----- DATA TO EXAMINE -----
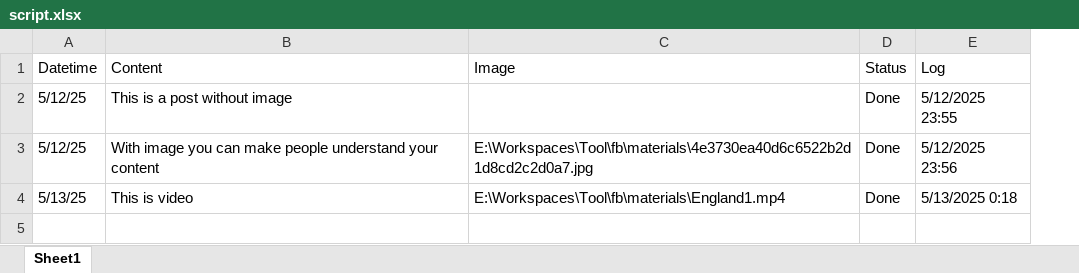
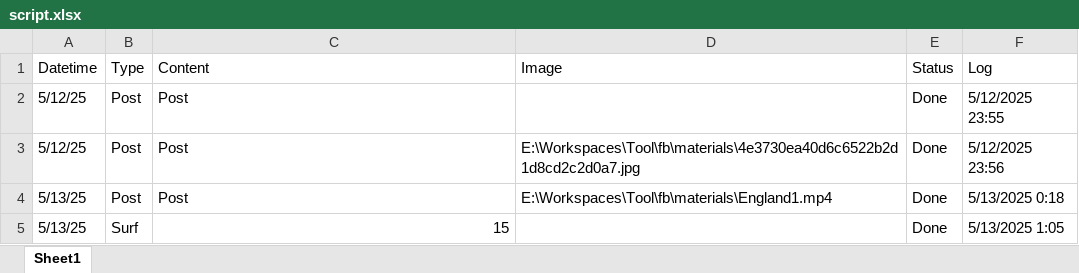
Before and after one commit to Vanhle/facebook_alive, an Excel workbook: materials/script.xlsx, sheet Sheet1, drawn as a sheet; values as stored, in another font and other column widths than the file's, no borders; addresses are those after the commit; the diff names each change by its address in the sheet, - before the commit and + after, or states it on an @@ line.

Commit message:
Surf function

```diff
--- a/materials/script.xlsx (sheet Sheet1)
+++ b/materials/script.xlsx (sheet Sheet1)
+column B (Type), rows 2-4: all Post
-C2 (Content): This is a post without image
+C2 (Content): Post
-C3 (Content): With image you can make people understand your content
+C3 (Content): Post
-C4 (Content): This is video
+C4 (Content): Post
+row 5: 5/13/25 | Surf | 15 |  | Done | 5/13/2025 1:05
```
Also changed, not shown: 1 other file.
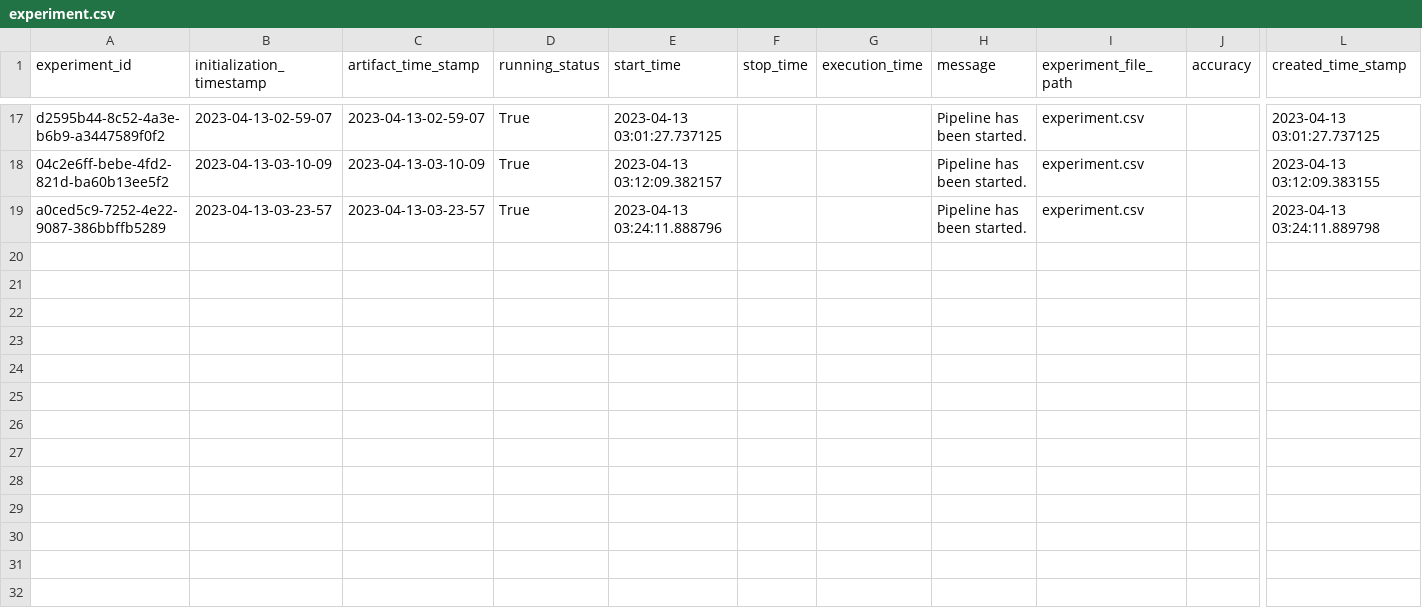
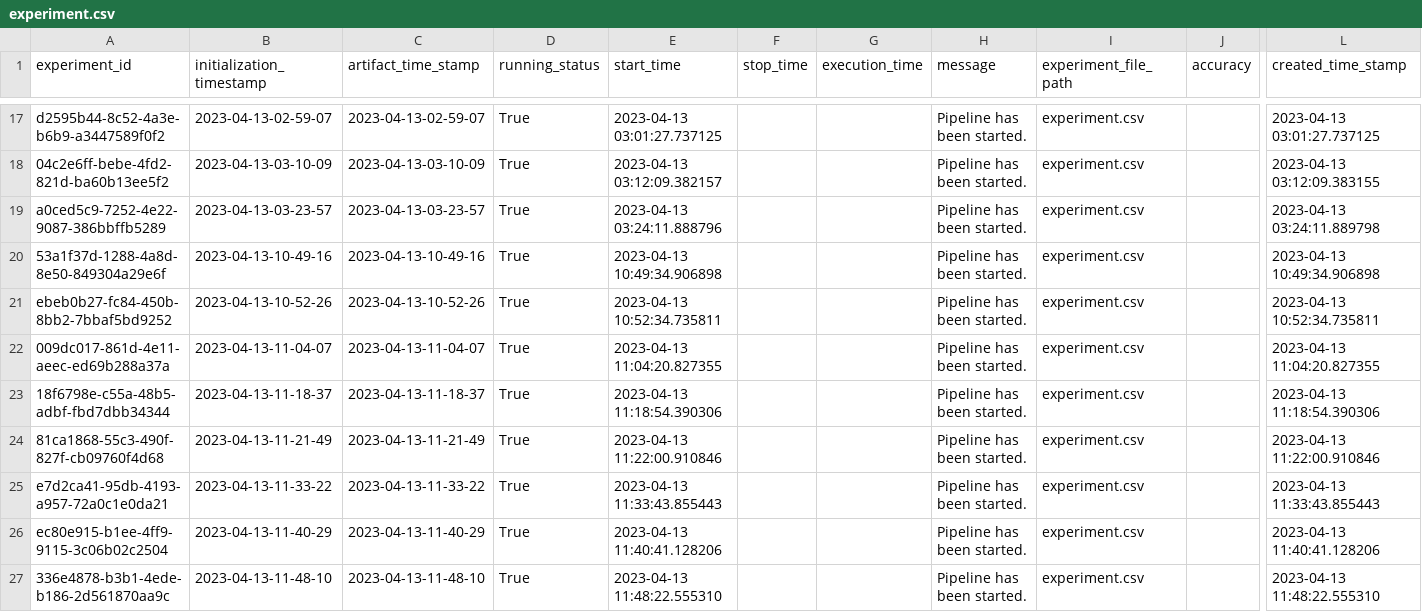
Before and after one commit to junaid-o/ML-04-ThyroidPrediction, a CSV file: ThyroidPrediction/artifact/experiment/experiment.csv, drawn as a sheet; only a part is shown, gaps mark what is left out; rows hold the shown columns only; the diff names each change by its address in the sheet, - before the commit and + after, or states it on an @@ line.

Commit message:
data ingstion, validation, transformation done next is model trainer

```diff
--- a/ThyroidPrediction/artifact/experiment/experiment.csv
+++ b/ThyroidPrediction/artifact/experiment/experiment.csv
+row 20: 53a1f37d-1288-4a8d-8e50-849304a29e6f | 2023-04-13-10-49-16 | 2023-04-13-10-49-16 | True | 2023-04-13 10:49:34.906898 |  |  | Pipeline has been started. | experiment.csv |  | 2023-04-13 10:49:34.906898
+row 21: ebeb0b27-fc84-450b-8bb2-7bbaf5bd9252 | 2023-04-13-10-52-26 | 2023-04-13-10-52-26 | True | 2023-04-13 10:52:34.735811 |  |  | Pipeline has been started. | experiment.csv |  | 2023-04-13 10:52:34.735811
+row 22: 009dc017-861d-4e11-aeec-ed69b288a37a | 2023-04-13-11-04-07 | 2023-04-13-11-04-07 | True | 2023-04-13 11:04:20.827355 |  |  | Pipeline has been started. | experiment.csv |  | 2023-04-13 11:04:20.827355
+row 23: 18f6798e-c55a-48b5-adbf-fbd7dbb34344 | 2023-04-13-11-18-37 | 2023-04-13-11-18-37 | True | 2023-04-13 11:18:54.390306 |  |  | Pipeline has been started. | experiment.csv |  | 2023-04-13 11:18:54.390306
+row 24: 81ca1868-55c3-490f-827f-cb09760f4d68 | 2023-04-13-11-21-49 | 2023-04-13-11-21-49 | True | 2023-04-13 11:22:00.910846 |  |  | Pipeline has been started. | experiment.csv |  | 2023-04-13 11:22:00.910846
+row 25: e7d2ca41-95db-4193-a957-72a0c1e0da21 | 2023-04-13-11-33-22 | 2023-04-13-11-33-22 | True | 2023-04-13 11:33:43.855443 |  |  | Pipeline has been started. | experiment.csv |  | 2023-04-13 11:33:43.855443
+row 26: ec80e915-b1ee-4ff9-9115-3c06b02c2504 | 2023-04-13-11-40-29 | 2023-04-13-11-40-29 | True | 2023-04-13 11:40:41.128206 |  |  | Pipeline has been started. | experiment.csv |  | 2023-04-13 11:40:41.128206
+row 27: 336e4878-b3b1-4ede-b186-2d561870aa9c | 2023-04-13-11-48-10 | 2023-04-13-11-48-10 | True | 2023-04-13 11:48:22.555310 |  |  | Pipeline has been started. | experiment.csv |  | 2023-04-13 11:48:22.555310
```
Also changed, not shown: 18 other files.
-----
**ABOUT THIS EXERCISE**.
Search the entries above for "Content". Return every line that has it.

**ANSWER SPACE**.
-C2 (Content): This is a post without image
+C2 (Content): Post
-C3 (Content): With image you can make people understand your content
+C3 (Content): Post
-C4 (Content): This is video
+C4 (Content): Post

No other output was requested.